Rose’s waters broke and she was rushed into hospital, just as Baldur was leaving to go and catch a plane home.
A scene straight out of a farce ensued, and in places it was pretty funny: Torsten and Dicte waited nervously in the corridor and went from Anna’s room to Rose’s room, finally all four toasting the arrival of a new daughter and granddaughter.
Elsewhere, the Nina and Tonni thread also came to a head. Slimeball Tonni was blackmailing poor Nina, who had seriously fallen off the wagon and was guzzling vodka whenever she could – he told her that if she slept with him he would stay quiet about the booze. Like Dicte, she resorted to extreme measures to alleviate her situation: she secretly filmed her and Tonni in a steamy carpark session and turned the tables on him. He was soon heading back to Copenhagen with his tail between his legs.
Nina has been an interesting character, and a welcome addition to the series – I just wish she had been introduced earlier: it’s always difficult to introduce a major new character in the final series and they’ve just about pulled it off. Nina has been an intriguing, flawed woman who’s battling demons. Crime drama likes that kind of character, and I do wonder if ever there was a spin-off whether Nina would or could be the main focus. I’m quietly hoping for this because there’s definitely mileage in this character and you feel that her story is only just beginning.
One whose story is ending is Dicte. She ended the series by reconciling with Bo – no real surprise there – and driving off to the next stop on her journey, wherever that may be. For us, we were left to ponder the uneven nature of this final series, the jarring and ungainly tonal shifts, and the fact that Dicte was now a murderer. It was a strange way to end things.
Despite all these shortcomings, we’ll miss Dicte Svendson. Unlike her Scandi Noir contemporaries, she’s flawed but in believable, human ways. You can imagine hanging out with her and having a laugh, and you can imagine talking to her about life, love and universe long into the night. She would laugh and joke and perhaps cry. Dicte the series might not have hit the heights of, say, a Bridge, but Dicte as a character will be remembered very fondly.

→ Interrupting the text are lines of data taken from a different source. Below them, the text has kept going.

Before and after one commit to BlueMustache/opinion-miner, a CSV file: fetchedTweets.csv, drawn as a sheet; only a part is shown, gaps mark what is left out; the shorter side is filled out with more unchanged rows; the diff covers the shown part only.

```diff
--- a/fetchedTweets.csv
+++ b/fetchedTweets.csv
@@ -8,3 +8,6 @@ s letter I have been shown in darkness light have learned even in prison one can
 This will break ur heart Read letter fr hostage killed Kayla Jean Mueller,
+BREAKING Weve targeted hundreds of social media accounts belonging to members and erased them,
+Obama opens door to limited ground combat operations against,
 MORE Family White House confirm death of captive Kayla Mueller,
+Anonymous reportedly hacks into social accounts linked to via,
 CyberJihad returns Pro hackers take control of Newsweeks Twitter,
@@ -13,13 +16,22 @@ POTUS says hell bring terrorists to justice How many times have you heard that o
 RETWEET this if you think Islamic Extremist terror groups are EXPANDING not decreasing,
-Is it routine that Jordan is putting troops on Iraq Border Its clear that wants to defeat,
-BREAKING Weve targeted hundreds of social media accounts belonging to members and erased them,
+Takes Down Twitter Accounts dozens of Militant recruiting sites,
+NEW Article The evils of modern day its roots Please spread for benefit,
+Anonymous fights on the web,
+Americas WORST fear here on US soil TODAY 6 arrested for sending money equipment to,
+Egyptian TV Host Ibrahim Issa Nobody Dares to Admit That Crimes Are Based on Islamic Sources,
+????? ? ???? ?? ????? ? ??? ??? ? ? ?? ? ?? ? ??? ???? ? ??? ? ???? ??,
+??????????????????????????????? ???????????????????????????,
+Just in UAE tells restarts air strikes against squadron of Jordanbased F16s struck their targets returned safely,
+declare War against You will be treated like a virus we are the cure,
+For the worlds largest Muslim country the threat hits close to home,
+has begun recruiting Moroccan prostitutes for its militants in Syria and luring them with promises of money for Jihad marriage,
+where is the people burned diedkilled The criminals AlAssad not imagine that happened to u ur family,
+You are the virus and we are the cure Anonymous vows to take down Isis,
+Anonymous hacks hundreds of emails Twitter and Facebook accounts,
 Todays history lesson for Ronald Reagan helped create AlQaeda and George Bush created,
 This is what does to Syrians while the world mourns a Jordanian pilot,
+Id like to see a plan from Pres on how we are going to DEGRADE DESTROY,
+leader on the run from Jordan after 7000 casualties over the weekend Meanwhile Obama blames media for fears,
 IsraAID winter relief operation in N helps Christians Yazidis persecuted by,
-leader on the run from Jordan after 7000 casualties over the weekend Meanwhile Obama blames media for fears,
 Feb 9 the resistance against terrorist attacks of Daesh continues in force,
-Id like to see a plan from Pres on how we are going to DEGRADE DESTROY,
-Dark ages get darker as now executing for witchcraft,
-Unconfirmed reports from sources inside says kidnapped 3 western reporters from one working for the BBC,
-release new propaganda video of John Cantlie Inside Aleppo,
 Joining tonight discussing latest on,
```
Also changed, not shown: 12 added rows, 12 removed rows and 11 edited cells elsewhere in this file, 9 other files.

Skål, Dicte, skål.
FOR OUR EPISODE ONE REVIEW CLICK HERE
FOR OUR EPISODE TWO AND THREE REVIEW CLICK HERE
FOR OUR EPISODE FOUR REVIEW CLICK HERE
FOR OUR INTERVIEW WITH IBEN HJEJLE CLICK HERE